Tory ministers face anger after admitting NHS staff are still paying up-front to use the NHS – and many will face waiting wait six months for a refund.
Boris Johnson vowed in May to exempt migrant workers in the NHS or care system from the £624-a-year Immigration Health Surcharge.
He later pledged health and care workers who had already paid the fee would be refunded, backdated to March 31.
But health leaders say workers are still having to make up-front payments.
And the government today confirmed some will be unable to start getting refunds until at least October 1, with future refunds paid in six-monthly reimbursements.
The delay applies to migrant health and care workers who will not be eligible for the new Health and Care Visa – such as those who joined family in the UK, or came via a youth mobility scheme.
It’s thought they will need to show they’ve remained in a health or care job for six months, and receive payments in six-monthly reimbursements.
Those who come to the UK on the new Health and Care Visa after it launches will be exempt at the point they apply.
Migrant workers on the current Tier 2 ‘skilled worker’ visas, meanwhile, have already started getting refunds “and this process will continue”, the Home Office said.
The Royal College of Nursing blasted the policy – which comes after weeks of demands for up-front payments to end.
General Secretary Dame Donna Kinnair said: “We have waited for weeks for this update from the Government.
“[We] are disappointed with the news that many staff – particularly those working in social care – will still have to pay this grossly unfair financial charge upfront in order to work in the UK.
“The proposed system of reimbursement for these workers does not go far enough.
“They must be reimbursed immediately in full to compensate for the initial, unjust financial burden imposed.
“The Government is running out of time to resolve the issues facing the social care sector.

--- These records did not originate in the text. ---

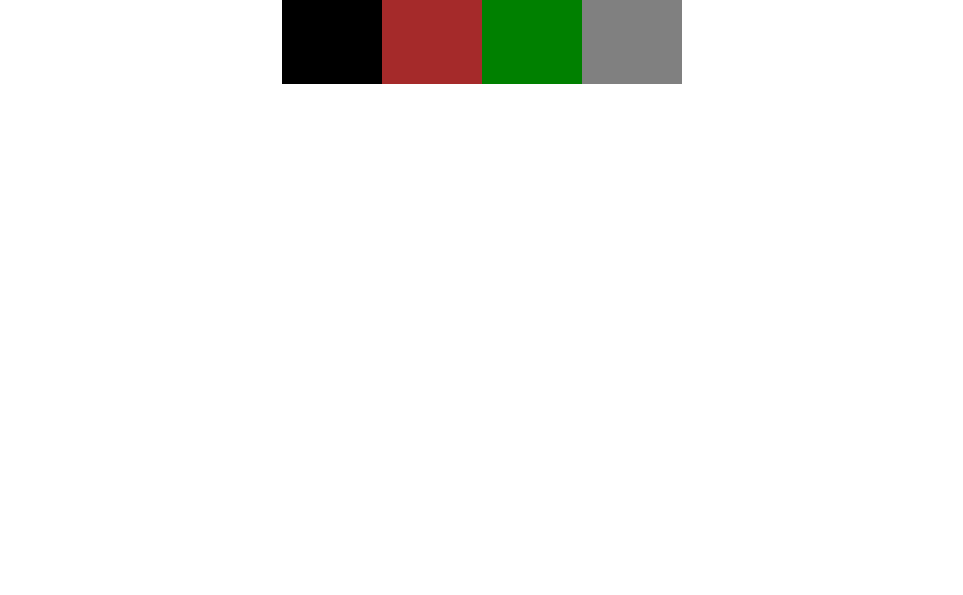
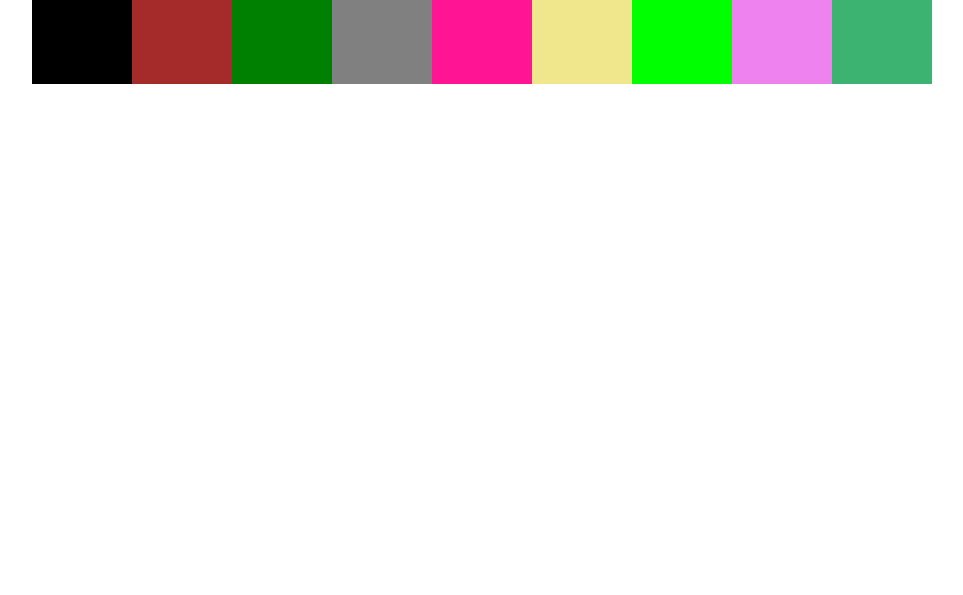
Before and after one commit to HenriqueTardivo/audioPads, a plain HTML site: page index.html in a window 1280 px wide. Shown: the part 205-800 px from the top of the page, without its empty margins (158-1121 px from the left). Drawn offline with Linux system fonts and the light colour scheme.

Commit message:
novas piranhas

```diff
--- a/estilo.css
+++ b/estilo.css
@@ -53,3 +53,23 @@ header p {
 .pad4 {
     background-color: grey;
 }
+
+.pad5 {
+    background-color: deeppink;
+}
+
+.pad6 {
+    background-color: khaki;
+}
+
+.pad7 {
+    background-color: lime;
+}
+
+.pad8 {
+    background-color: violet;
+}
+
+.pad9 {
+    background-color: mediumseagreen;
+}
--- a/index.html
+++ b/index.html
@@ -37,6 +37,21 @@
                     <div class="pad4">
                         <audio  class="sound" src="./sounds/WhatsApp Ptt 2019-07-26 at 22.40.07.mp3"></audio>
                     </div>
+                    <div class="pad5">
+                        <audio  class="sound" src="./sounds/WhatsApp Ptt 2018-01-14 at 02.45.29.mp3"></audio>
+                    </div>
+                    <div class="pad6">
+                        <audio  class="sound" src="./sounds/WhatsApp Ptt 2019-04-27 at 23.01.15.mp3"></audio>
+                    </div>
+                    <div class="pad7">
+                        <audio  class="sound" src="./sounds/WhatsApp Ptt 2019-06-18 at 15.17.29.mp3"></audio>
+                    </div>
+                    <div class="pad8">
+                        <audio  class="sound" src="./sounds/WhatsApp Ptt 2019-07-02 at 17.41.35.mp3"></audio>
+                    </div>
+                    <div class="pad9">
+                        <audio  class="sound" src="./sounds/WhatsApp Ptt 2019-07-22 at 16.53.22.mp3"></audio>
+                    </div>
                 </div>
 
 
```
Also changed, not shown: 5 other files.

“If they continue to ignore the warning signs, health and care services across the UK will be put at risk, as will the care of patients and those supported by social care.”
The Immigration Health Surcharge is an annual fee to use the NHS which is charged to most workers from outside the European Economic Area.
It will be hiked from £400 to £624 in October and is due to extend to millions of EU nationals living in the UK from 2021.
The government today said the exemption for health and care staff will be permanent beyond the coronavirus crisis.
And Health Secretary Matt Hancock pledged “all employees working in health and social care” would be exempt.
A government statement confirmed: “As part of the launch of the Health and Care Visa, those who apply via the visa and their dependants will be exempt from the Immigration Health Surcharge.
“The Government has already began refunding Immigration Health Surcharge payments for any healthcare professionals on Tier 2 visas who have paid since 31 March 2020, and this process will continue.
“The Department of Health and Social Care is currently working with the sector to set up operational arrangements for reimbursing health and social care staff outside the scope of the Health and Care visa.
“These arrangements will commence from 1 October in six-month reimbursements.”